Sandy Middleton, senior HR manager at Racepoint Global, advocates introducing ‘skip-level meetings,’ where employees can meet their manager’s manager to talk about their career goals. “Make use of that to develop individual plans that retain your high potential staff, and make them feel listened to and valued,” she says.
Stickiness rating: 5/5
Creating a talent development scheme can show employees that they can develop their career without having to move jobs, says Maureen Sandbach, people director at BaxterStorey. It runs its own academy where chefs undertake a 12- to 15-month development programme. “Retention currently sits at 72% for those who have attended the academy in the past five years,” she says.
Stickiness rating: 2/5
January is the perfect time to launch a wellness campaign, says Debra Corey, group reward director at Reward Gateway. “Combine this with discounts with wellbeing providers, and your employees are well on their way to achieving their wellbeing goals, whether physical, financial or mental,” she says.
She also suggests running a cooking challenge with a healthy eating theme, and allowing employees to judge each other’s efforts. “If you don’t have cooking facilities or time, you can make it a simple one-day event where teams bring in food,” she adds.
Beat the blues
Stickiness rating: 2/5
Doing something different to help improve people’s mood could also prevent staff from firing off their CVs in the first week back. Judith Schmuck, head of employee engagement at GVC Holdings, suggests holding a ‘Welcome back to real life day’ to help people through the first day back, with humorous and motivational posters. “Rent a barista to come to your office to make top-notch coffee,” she suggests.
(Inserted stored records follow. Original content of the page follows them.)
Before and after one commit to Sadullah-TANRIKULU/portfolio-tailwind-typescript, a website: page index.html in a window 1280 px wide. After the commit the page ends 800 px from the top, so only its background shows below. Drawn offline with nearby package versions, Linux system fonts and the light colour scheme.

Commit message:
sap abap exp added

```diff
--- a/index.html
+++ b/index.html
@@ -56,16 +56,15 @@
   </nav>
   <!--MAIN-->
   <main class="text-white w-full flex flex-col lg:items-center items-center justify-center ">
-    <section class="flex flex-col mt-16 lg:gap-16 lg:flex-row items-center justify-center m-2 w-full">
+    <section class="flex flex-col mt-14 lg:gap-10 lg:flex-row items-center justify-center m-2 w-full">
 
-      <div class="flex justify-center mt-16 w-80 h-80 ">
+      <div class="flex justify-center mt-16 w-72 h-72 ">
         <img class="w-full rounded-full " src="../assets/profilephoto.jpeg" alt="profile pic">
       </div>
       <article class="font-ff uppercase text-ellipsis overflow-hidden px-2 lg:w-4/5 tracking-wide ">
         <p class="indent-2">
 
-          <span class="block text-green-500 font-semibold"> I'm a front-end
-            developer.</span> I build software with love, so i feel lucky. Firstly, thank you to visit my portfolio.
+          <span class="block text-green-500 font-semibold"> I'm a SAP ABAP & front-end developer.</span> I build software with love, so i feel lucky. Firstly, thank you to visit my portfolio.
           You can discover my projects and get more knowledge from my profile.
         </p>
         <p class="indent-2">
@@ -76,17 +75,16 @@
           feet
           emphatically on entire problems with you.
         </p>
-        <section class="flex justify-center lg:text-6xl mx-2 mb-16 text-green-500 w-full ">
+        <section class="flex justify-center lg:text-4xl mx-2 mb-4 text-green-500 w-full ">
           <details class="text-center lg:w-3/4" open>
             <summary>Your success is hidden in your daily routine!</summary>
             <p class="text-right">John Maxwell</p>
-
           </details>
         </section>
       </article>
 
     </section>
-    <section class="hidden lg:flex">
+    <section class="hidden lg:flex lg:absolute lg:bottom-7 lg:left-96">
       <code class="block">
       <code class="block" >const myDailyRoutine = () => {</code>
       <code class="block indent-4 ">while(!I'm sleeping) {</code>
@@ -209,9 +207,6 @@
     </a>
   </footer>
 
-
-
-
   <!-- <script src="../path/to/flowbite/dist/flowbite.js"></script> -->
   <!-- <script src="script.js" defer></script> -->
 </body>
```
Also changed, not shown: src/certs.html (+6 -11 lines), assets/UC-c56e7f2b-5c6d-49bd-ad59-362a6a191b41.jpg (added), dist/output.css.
Karen Bates, HR director at Opus Energy, suggests giving staff something to look forward to. “Morale is low in January, so why not have the Christmas party then?” she says.
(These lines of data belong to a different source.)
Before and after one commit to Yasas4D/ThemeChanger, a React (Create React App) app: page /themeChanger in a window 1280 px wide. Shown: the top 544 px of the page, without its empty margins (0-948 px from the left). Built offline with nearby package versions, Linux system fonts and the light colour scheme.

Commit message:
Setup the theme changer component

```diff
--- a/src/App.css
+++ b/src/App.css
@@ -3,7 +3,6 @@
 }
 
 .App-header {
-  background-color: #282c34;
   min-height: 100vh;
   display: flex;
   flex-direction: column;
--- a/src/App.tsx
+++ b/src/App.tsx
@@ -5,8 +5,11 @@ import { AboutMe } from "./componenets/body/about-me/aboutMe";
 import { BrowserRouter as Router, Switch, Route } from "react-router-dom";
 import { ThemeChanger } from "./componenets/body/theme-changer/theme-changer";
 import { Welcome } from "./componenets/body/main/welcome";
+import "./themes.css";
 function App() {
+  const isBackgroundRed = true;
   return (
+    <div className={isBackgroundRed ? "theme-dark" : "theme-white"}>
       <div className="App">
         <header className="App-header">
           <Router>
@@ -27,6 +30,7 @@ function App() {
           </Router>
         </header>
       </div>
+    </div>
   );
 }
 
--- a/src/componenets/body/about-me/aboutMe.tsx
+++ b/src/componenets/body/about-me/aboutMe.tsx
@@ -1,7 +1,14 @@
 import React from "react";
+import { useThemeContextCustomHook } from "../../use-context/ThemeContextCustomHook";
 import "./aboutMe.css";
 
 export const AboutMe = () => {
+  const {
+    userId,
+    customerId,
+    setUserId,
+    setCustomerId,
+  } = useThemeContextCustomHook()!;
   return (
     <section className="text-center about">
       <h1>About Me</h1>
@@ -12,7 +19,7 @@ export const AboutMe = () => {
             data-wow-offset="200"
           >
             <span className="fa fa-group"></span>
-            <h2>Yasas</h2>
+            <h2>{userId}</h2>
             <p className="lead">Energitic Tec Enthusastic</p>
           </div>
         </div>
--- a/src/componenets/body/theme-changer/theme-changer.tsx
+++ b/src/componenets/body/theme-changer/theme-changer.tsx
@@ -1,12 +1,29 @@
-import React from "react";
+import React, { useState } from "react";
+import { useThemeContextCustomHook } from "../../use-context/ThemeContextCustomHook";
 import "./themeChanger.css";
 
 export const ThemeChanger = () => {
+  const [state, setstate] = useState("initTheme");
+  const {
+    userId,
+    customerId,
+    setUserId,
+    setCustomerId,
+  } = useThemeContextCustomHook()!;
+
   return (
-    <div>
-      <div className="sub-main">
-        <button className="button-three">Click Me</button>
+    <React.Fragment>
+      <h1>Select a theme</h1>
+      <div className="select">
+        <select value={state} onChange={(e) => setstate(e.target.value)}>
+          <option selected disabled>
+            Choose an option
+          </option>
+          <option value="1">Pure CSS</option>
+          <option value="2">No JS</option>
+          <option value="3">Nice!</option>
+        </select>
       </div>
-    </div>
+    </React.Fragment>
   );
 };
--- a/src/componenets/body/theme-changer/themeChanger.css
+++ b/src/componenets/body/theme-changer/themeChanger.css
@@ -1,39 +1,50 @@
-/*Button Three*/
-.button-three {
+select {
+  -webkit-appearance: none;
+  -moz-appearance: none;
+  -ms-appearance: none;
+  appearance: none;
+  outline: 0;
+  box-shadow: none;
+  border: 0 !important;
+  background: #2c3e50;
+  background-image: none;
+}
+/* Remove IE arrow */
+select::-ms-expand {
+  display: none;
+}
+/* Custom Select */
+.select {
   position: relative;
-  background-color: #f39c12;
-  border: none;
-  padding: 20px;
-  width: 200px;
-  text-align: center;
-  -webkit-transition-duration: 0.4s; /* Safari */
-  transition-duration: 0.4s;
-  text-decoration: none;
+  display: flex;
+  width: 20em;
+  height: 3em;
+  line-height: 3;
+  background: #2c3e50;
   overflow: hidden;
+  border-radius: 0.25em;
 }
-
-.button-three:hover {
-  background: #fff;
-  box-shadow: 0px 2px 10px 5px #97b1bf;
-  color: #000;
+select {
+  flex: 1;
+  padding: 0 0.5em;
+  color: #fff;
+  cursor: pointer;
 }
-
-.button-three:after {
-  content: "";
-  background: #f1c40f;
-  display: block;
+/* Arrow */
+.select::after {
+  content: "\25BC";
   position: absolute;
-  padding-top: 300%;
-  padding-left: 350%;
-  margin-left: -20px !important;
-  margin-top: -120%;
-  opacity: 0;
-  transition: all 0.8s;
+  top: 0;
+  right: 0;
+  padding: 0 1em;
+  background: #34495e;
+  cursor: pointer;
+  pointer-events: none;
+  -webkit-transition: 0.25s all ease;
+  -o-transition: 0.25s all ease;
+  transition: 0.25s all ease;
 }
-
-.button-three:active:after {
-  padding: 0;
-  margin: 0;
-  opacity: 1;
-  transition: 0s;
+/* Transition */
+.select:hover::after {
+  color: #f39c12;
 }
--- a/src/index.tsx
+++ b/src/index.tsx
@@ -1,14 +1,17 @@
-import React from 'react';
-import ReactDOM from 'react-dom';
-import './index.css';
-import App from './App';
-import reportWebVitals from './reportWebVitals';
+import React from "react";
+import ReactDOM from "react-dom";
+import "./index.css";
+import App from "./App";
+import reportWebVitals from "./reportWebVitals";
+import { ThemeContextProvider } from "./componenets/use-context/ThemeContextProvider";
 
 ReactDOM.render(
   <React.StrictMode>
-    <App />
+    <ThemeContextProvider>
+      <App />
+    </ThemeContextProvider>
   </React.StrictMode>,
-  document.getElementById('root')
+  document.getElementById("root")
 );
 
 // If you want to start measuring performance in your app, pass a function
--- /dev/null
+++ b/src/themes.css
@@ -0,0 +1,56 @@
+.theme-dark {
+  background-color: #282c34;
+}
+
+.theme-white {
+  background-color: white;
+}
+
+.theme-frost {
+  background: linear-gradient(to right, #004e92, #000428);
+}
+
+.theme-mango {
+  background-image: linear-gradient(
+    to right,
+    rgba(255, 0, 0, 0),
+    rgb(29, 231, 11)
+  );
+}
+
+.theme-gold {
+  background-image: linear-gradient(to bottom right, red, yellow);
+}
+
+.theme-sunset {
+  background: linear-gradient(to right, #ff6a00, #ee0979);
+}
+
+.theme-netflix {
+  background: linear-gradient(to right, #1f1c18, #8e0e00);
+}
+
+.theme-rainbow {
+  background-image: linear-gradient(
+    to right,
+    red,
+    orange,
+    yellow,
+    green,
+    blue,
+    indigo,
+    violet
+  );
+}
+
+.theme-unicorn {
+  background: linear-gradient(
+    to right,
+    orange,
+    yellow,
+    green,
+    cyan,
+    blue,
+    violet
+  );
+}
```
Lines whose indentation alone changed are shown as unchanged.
Finally, take action to resolve the annoying little things that can cause disproportionate workplace angst, such as replacing a dodgy computer screen or a noisy kettle, says Louise Bennison, culture exec at bingo site tombola. “All these things contribute to a happier workforce,” she says.